Conversation with Cllr Roger Lawrence, Leader of the Council
How did you come to live in Wolverhampton?
I moved down to Wolverhampton in 1976 from Stockport in Manchester where I had been working for social services. I had an 18 month contract with the NACAB Tribunal Representation Unit, working as an action researcher. I wrote the project up in Tribunal Representation the role of advice and advocacy services, Bedford Square press 1981. Eighteen month contract and I’m still here 30 years later! The place and I must just get on.
What did you do before you became Leader of the Labour group?
I worked for 21 Years for Sandwell MBC doing various jobs in the council. I became part time when I was elected Leader of the Council in 2002 and finished at the end of 2004 to be a full-time politician.
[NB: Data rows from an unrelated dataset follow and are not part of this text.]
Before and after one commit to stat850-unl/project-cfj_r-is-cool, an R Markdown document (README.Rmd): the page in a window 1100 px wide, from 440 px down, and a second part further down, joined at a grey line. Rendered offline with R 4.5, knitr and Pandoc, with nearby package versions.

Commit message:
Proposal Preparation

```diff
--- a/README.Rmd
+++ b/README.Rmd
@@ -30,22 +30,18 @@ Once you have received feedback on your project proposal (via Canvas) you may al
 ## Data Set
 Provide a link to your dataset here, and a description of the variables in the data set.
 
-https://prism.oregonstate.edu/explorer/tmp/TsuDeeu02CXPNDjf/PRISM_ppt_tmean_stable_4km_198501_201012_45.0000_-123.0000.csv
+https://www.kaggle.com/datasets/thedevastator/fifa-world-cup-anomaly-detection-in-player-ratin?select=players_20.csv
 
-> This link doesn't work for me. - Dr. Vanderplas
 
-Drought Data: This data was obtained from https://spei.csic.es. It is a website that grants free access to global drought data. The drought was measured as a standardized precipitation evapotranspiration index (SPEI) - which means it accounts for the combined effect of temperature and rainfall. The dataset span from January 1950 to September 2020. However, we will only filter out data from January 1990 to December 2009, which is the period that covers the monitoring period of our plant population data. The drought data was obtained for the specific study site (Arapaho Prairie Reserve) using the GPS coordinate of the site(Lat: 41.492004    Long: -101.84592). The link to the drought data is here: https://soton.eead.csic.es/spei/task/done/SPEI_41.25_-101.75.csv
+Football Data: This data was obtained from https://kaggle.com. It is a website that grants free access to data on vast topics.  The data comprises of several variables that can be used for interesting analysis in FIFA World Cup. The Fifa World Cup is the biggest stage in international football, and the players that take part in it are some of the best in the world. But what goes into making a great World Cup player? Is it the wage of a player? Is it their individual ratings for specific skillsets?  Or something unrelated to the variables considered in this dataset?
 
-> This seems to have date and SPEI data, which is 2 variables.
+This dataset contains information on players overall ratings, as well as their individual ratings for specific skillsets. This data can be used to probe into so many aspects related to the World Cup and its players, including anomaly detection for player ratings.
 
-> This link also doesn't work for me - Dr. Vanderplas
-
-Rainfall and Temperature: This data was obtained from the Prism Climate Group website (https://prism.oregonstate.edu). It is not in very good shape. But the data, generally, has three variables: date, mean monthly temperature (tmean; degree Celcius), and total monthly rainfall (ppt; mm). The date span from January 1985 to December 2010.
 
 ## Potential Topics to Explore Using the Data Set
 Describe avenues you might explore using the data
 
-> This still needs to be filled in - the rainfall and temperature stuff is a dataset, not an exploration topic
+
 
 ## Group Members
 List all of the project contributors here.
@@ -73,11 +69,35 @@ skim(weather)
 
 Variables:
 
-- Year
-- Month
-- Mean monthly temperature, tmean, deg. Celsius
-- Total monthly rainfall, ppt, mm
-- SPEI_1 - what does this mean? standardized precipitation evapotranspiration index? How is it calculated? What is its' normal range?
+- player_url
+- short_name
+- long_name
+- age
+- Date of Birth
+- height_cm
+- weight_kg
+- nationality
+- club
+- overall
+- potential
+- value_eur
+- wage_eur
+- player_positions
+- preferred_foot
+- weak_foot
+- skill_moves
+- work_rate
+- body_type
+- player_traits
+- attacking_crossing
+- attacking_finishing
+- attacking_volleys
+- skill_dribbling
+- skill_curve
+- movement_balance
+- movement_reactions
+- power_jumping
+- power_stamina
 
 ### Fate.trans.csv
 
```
As a student of course I did the usual holiday jobs, hospital portering, shelf stacking and working on a poverty project in New York.
What brought you into politics?
Beer. I joined the Labour Party in 1979 in despair at Mrs Thatcher’s election, went to a couple of meetings and found them a friendly bunch to have a drink with afterwards. In 1982 after the SDP split we lost the branch treasurer so, as the only regular without a job, I became treasurer of Penn Ward. We needed a local candidate, Chris Windre and I tossed up for it and I lost (the election too – worst ever Labour result in Penn!)
Council politics is often seen as being about little more than overgrown bushes and trees, why does local government matter?
Spending £250m a year in revenues, £100m in capital schemes is just a bit more than pavement politics, important as they are. I want our city to be a place of choice for people to live, work and play. I want us to have balanced, safe neighbourhoods, good schools and facilities and yes clean streets too! We borrow the city, we don’t own it, we pass it on to our young people eventually – that is an important responsibility. They’ll remember if we let them down.
What challenges do you think will face the Wolverhampton City Council in 2013?
2013 will pose significant challenges for Wolverhampton City Council. The unfair Government are not only continuing but areas like Wolverhampton are being hit harder than wealthier areas, and this is on top of the likelihood that changes to the way Government-funded benefits are administered will create a greater uptake of council services – but no new funding.
As an organisation Wolverhampton City Council will continue to deliver on its established savings programme. We have already delivered savings in excess of £80 million over the last five financial years and will continue to identify ways we can work more efficiently. However, the extent of Government-imposed cuts means that we cannot deliver all of the savings required of us by Government through efficiencies alone. Difficult decisions lie ahead. As the council leader I remain committed to ensuring that where the council has to make savings they are implemented in a fair and open way, with the least harm to the citizens of Wolverhampton.
One of the things that makes me proudest of our great city is the character and resilience of its citizens. I know that despite the challenges that lie ahead our communities will pull together.
What do you do to relax and unwind?
I enjoy walking in Shropshire, a beer at the end of the day, wildlife photography – holidays and travelling. I watch the Wolves but that’s more punishment than pleasure, I watch cricket at Edgbaston when I can and take advantage of many more of the city’s facilities, Grand Theatre, West Park, Dunstall Park Racecourse, the dogs and speedway at Manmore Green, Valley Park, Northicote Farm, the list goes on.
Finally, if you could change one thing in Wolverhampton what would it be?
Peoples attitudes towards it. Local people need to express more strongly the pride they have and outside should see the place as it is, not the same 1950’s throwback.
Most Londoners would find Barcelona on a map more easily than the Black Country and Warsaw more easily than Wolverhampton!